Do not reduce the qualified education expenses by any scholarship or fellowship reported as income on the student's tax return in the following situations.
- The use of the money is restricted to costs of attendance (such as room and board) other than qualified education expenses.
- The use of the money is not restricted and is used to pay education expenses that are not qualified (such as room and board).
Jackie paid $3,000 for tuition and $5,000 for room and board at University X. The university did not require her to pay any fees in addition to her tuition in order to enroll in or attend classes. To help pay these costs, she was awarded a $2,000 scholarship and a $4,000 student loan.
The terms of the scholarship state that it may be used to pay any of Jackie's college expenses. Because she applied it toward her tuition, the scholarship is tax free. Therefore, for purposes of figuring an education credit (either Hope or lifetime learning), she must first use the $2,000 scholarship to reduce her tuition (her only qualified education expense). The student loan is not tax-free educational assistance, so she does not use it to reduce her qualified expenses.
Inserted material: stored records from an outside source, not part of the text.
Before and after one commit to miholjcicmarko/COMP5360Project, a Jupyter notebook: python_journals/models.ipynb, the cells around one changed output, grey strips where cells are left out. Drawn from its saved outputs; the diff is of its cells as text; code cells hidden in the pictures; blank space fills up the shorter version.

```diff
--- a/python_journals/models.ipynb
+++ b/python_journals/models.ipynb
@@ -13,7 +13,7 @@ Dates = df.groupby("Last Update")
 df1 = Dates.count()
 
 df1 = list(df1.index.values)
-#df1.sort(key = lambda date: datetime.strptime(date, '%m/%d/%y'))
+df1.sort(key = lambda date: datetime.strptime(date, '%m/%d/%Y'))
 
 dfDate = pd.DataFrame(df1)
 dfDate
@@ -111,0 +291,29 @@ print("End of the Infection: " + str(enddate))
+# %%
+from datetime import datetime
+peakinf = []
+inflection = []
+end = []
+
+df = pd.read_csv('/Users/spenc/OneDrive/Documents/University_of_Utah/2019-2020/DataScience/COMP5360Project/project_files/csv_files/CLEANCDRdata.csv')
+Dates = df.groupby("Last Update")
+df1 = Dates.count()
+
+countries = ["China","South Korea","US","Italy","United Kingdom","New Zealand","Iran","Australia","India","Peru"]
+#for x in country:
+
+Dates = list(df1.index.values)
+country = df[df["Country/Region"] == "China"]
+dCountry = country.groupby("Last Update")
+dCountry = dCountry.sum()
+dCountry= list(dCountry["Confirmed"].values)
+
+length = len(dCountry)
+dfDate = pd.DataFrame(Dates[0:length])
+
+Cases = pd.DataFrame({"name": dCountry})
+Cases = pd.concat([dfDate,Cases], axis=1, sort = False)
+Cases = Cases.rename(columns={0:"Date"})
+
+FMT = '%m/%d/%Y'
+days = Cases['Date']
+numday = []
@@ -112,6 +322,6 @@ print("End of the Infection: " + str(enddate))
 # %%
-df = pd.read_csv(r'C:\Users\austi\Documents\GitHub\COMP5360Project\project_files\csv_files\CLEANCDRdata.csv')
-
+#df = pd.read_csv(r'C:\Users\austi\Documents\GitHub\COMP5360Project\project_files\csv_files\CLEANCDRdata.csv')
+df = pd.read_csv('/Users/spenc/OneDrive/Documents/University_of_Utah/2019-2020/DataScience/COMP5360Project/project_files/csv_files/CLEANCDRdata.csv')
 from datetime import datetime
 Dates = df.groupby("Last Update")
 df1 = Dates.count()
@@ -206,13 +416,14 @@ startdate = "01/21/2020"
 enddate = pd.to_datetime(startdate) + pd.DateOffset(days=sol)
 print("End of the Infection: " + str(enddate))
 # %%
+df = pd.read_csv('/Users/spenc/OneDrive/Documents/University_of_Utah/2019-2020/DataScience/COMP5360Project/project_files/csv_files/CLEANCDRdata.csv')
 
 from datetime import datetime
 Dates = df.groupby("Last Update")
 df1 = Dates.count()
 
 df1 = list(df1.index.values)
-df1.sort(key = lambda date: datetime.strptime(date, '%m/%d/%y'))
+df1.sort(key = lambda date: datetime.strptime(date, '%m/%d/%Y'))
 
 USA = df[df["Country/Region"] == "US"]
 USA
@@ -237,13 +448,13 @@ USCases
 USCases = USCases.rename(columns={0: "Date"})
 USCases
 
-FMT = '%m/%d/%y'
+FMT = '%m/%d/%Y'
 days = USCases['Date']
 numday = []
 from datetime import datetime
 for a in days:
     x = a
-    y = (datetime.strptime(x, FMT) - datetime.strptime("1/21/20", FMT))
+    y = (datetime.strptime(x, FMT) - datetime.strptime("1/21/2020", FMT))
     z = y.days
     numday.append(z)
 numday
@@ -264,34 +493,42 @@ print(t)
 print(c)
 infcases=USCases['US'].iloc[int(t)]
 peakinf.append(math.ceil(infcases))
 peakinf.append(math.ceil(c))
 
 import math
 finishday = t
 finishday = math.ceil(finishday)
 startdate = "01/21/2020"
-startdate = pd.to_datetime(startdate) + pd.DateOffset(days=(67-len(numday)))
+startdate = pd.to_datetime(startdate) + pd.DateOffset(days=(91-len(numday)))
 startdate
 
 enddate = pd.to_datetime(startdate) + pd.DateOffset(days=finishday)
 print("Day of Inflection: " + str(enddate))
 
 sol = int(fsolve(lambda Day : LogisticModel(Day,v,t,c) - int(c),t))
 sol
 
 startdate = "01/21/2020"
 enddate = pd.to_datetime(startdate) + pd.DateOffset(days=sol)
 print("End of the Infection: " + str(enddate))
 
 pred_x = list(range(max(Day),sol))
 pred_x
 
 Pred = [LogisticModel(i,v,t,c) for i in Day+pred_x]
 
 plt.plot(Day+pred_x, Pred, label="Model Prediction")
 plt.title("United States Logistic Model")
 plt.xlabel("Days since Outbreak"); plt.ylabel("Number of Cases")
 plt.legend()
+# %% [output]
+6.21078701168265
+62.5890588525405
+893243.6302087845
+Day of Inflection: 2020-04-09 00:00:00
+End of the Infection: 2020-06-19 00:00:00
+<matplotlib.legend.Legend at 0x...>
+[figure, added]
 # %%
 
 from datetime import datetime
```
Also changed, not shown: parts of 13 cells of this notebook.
Jackie is treated as having paid $1,000 in qualified education expenses ($3,000 tuition – $2,000 scholarship).taxmap/pubs/p970-004.htm#en_us_publink100020786
The facts are the same as in Example 1, except that Jackie uses the $2,000 scholarship to pay room and board, and, therefore, reports her entire scholarship as income on her tax return. In this case, the scholarship is allocated to expenses other than qualified education expenses. Jackie is treated as paying the entire $3,000 tuition with other funds and can figure her education credit on the entire $3,000. taxmap/pubs/p970-004.htm#en_us_publink100020787
Qualified education expenses do not include amounts paid for:
- Medical expenses (including student health fees),
- Room and board (but see Students in Midwestern disaster areas under Qualified Education Expenses, earlier, for an exception),
- Transportation, or
- Similar personal, living, or family expenses.
This is true even if the amount must be paid to the institution as a condition of enrollment or attendance.
Qualified education expenses generally do not include expenses that relate to any course of instruction or other education that involves sports, games or hobbies, or any noncredit course. However, if the course of instruction or other education is part of the student's degree program, these expenses can qualify. taxmap/pubs/p970-004.htm#en_us_publink100020789
Some eligible educational institutions combine all of their fees for an academic period into one amount. If you do not receive or do not have access to an allocation showing how much you paid for qualified education expenses and how much you paid for personal expenses, such as those listed above, contact the institution. The institution is required to make this allocation and provide you with the amount you paid (or were billed) for qualified education expenses on Form 1098-T, Tuition Statement. See Figuring the Credit
, later, for more information about Form 1098-T.